**** Exercise data ****

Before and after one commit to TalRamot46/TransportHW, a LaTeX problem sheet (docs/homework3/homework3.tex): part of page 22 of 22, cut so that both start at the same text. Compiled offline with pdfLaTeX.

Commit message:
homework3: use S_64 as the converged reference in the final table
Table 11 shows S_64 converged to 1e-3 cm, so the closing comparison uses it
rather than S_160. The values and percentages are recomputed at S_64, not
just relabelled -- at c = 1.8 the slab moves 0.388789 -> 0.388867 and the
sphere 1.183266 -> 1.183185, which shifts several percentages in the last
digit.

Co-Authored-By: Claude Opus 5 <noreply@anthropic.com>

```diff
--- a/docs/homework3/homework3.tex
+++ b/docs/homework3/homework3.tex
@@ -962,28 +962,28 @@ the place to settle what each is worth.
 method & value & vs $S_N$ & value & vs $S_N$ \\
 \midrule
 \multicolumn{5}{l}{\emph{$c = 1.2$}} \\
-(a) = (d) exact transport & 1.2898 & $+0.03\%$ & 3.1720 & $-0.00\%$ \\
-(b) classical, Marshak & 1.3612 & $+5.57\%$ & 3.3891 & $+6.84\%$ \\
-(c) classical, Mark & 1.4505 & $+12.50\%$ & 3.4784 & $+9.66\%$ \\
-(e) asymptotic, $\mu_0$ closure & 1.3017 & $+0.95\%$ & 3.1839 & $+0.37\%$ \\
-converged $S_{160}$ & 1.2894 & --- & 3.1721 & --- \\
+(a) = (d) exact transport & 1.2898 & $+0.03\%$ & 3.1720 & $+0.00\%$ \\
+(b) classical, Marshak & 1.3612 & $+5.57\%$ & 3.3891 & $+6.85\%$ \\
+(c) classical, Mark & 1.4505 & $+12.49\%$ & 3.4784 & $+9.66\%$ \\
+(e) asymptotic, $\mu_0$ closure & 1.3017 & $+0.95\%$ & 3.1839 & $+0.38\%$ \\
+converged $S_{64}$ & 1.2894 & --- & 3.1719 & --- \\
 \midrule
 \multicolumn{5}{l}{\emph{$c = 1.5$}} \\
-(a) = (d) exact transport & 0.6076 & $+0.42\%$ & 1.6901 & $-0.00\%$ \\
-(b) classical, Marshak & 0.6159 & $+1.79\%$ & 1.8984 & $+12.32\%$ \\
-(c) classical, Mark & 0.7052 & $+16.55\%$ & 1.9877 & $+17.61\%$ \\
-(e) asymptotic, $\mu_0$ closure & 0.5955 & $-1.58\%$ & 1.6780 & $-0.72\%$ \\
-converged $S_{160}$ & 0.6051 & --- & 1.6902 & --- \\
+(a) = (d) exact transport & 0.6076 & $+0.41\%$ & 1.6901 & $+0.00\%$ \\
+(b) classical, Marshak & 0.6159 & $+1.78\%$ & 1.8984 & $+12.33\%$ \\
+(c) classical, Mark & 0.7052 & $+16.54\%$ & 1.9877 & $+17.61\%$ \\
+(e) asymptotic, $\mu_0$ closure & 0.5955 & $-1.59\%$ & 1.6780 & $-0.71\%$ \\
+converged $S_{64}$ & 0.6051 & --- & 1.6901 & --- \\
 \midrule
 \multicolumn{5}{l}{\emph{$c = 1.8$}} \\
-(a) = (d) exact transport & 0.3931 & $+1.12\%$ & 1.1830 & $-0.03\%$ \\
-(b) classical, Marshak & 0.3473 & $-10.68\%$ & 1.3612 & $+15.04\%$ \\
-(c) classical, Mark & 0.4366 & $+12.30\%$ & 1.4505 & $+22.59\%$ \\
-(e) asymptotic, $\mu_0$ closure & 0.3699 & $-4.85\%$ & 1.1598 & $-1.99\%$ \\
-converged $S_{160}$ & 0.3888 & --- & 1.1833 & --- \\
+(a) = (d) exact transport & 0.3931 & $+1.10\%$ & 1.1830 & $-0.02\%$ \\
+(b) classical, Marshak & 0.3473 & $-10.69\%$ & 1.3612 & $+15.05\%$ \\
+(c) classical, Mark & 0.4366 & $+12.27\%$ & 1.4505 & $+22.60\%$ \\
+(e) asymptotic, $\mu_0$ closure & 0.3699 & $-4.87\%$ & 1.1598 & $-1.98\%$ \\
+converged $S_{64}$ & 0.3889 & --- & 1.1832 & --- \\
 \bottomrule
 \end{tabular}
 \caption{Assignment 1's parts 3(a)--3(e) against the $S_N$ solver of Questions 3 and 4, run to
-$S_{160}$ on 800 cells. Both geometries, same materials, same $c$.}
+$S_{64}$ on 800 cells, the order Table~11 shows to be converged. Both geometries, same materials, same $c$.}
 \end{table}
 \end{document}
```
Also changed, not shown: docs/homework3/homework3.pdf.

****

Please say how many lines in the records above contain the word "docs". Give the number alone.

Response to this task: 4